Recorded information below:

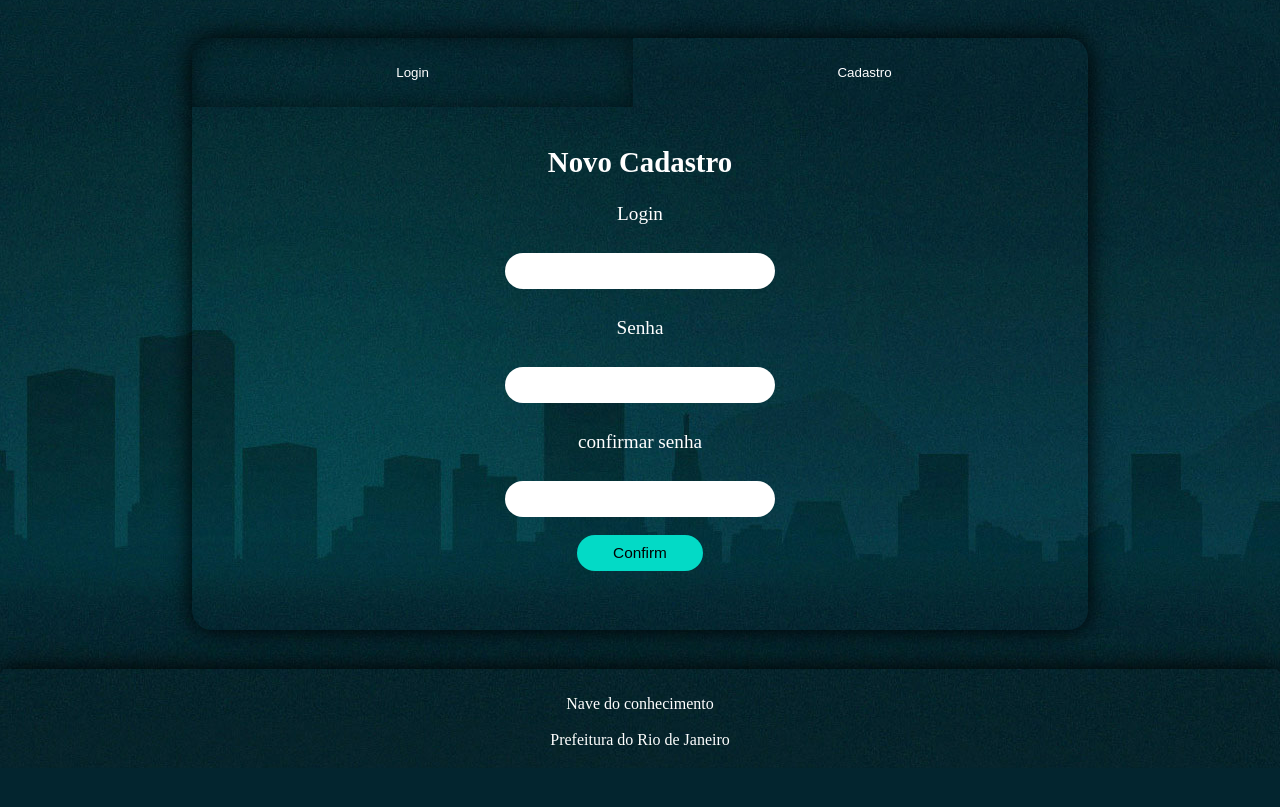
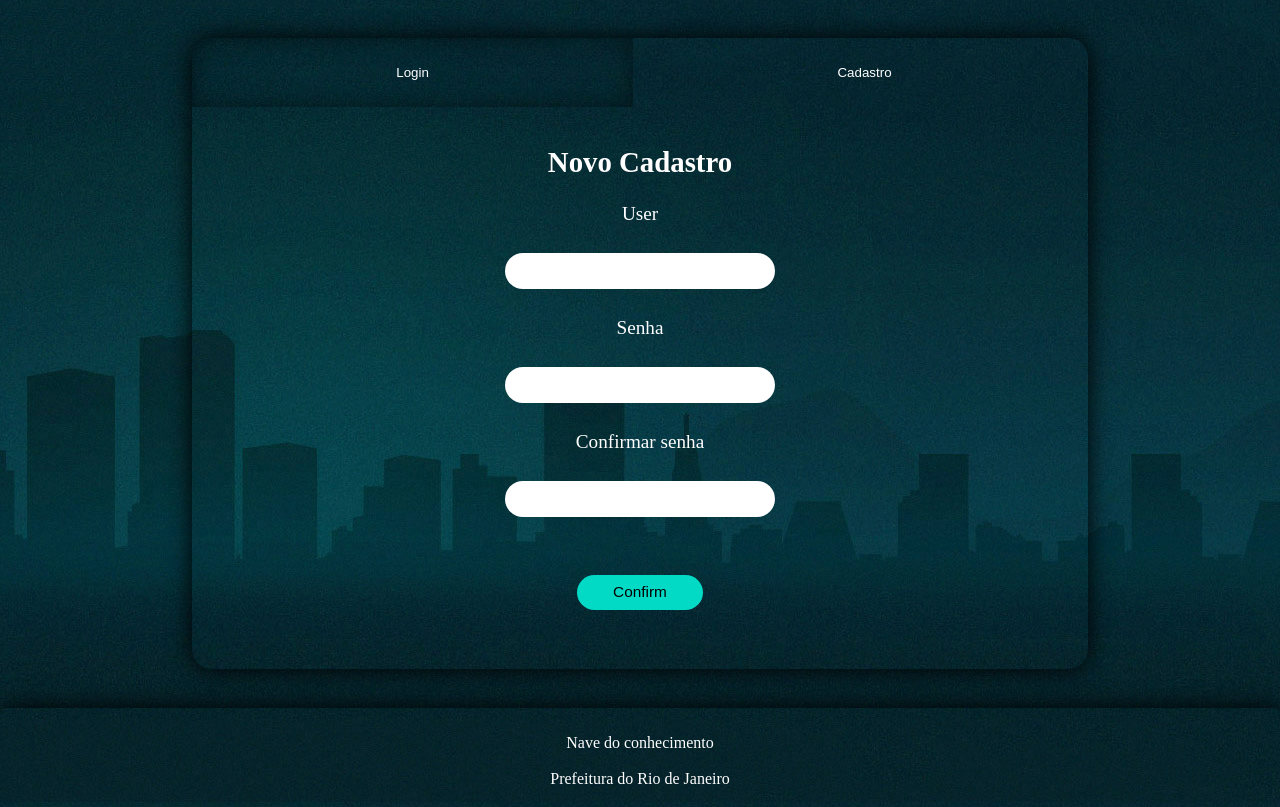
Before and after one commit to subaru3rem/Nave_do_conhecimento, a Flask app: page /user in a window 1280 px wide, after a click on "Cadastro". Shown: the part 62-869 px from the top of the page. Before the commit the page ends 829 px from the top, so only its background shows below. Run offline with Flask 2, Linux system fonts and the light colour scheme.

Commit message:
menssagens de erro

```diff
--- a/main.py
+++ b/main.py
@@ -1,5 +1,6 @@
 from distutils.log import error
 from fileinput import filename
+from nturl2path import pathname2url
 from flask import *
 import mysql.connector
 
@@ -28,25 +29,42 @@ def user():
     return render_template("area do aluno.html")
 def Login(login):
     return render_template("log_user.html", account=login)
-@app.route('/cad', methods = ["GET", "POST"])
-def cad():
-    pass
 @app.route('/user', methods =["GET", "POST"])
 def validacion():
     if request.method == "POST":
         login = request.form.get("login")
         senha = request.form.get("senha")
-        sql = f"select senha from usuarios where login='{login}'"
-        cursor.execute(sql)
-        verificação = cursor.fetchone()
-        print(verificação)
-        if verificação == None:
-            flash('Login não encontrado')
-            return user()
+        cad = request.form.get("cad")
+        cad_senha = request.form.get("senha1")
+        confirmação = request.form.get("senha2")
+        if login == None:
+            if cad == '':
+                return user()
+            else:
+                sql = f"select login from usuarios where login='{cad}'"
+                cursor.execute(sql)
+                verificação = cursor.fetchone()
+                if verificação == None:
+                    if cad_senha == confirmação:
+                        cursor.execute(f"insert into usuarios values ('{cad}', '{cad_senha}')")
+                        mydb.commit()
+                        return Login(cad)
+                    else:
+                        flash("senhas_distintas")
+                        return user()
+                else:
+                    flash('login_cadastrado')
+                    return user()
         else:
-         if verificação[0] == senha:
-            return Login(login)
-         else:
-            flash('Senha incorreta')
-            return user()
+            sql = f"select senha from usuarios where login='{login}'"
+            cursor.execute(sql)
+            verificação = cursor.fetchone()
+            if verificação == None:
+                flash('login_inexistente')
+                return user()
+            elif verificação[0] == senha:
+                return Login(login)
+            else:
+                flash('senha_incorreta')
+                return user()
 app.run(debug=True)
--- a/static/style/style_area do aluno.css
+++ b/static/style/style_area do aluno.css
@@ -107,3 +107,7 @@
   color: red;
   font-size: 90%;
 }
+#erro{
+  color: red;
+  font-size: 90%;
+}
--- a/templates/area do aluno.html
+++ b/templates/area do aluno.html
@@ -20,6 +20,20 @@
             document.getElementById('btlog').style.boxShadow = 'inset 0px 0px 25px rgba(0, 0, 0, 0.5)';
             document.getElementById('btcad').style.boxShadow = 'none';
             document.getElementById('btlog').style.borderRadius = '20px 0px 0px 0px';
+        }
+        function login_inexistente() {
+            document.getElementById("error").innerHTML = "Login não cadastrado";
+        }
+        function senha_incorreta() {
+            document.getElementById("error").innerHTML = "Senha incorreta";
+        }
+        function login_cadastrado() {
+            document.getElementById("erro").innerHTML = "Login ja cadastrado";
+            bt_cad()
+        }
+        function senhas_distintas() {
+            document.getElementById("erro").innerHTML = "As senhas não são correspondentes";
+            bt_cad()
         }
     </script>
 
@@ -47,36 +61,37 @@
             <input class="input" type="text" name="login">
             <h3>Senha</h3>
             <input class="input" type="password" name="senha">
-            {% with messages = get_flashed_messages() %}
-            {% if messages %}
-            <p id="error">
-              {{ messages[0] }}
-            </p>
-            {% endif %}
-            {% endwith %}
+            <p id="error"></p>
             <br>
-            <button class="button" type="submit">Confirm</button>
+            <button class="button">Confirm</button>
             </form>
         </section>
         <section class="login" id="cad">
-            <form action="{{url_for('cad')}}" method="post">
+            <form action="{{url_for('validacion')}}" method="post">
                 <h2>Novo Cadastro</h2>
-                <p>Login</p>
-                <input type="text" name="login" class="input">
+                <p>User</p>
+                <input type="text" name="cad" class="input">
                 <p>Senha</p>
                 <input type="password" name="senha1" class="input">
-                <p>confirmar senha</p>
+                <p>Confirmar senha</p>
                 <input type="password" name="senha2" class="input">
-                {% with messages = get_flashed_messages() %}
-                {% if messages %}
-                <p id="error">
-                 {{ messages[0] }}
-                </p>
-                {% endif %}
-                {% endwith %}
+                <p id="erro"></p>
                 <br>
-                <button type="submit" class="button">Confirm</button>
+                <button class="button">Confirm</button>
             </form>
+            {% with messages = get_flashed_messages() %}
+            {% for menssage in messages %}
+            {% if menssage == 'login_inexistente' %}
+            <script>login_inexistente()</script>
+            {% elif menssage == 'senha_incorreta' %}
+            <script>senha_incorreta()</script>
+            {% elif menssage == 'login_cadastrado' %}
+            <script>login_cadastrado()</script>
+            {% elif menssage == 'senhas_distintas' %}
+            <script>senhas_distintas()</script>
+            {% endif %}
+            {% endfor %}
+            {% endwith %}
         <section>
         </div>
 
```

End of Recorded information.

## What you need to do
Return all lines of the material above in which "type" occurs.

## Written solution
             <input class="input" type="text" name="login">
             <input class="input" type="password" name="senha">
-            <button class="button" type="submit">Confirm</button>
-                <input type="text" name="login" class="input">
+                <input type="text" name="cad" class="input">
                 <input type="password" name="senha1" class="input">
                 <input type="password" name="senha2" class="input">
-                <button type="submit" class="button">Confirm</button>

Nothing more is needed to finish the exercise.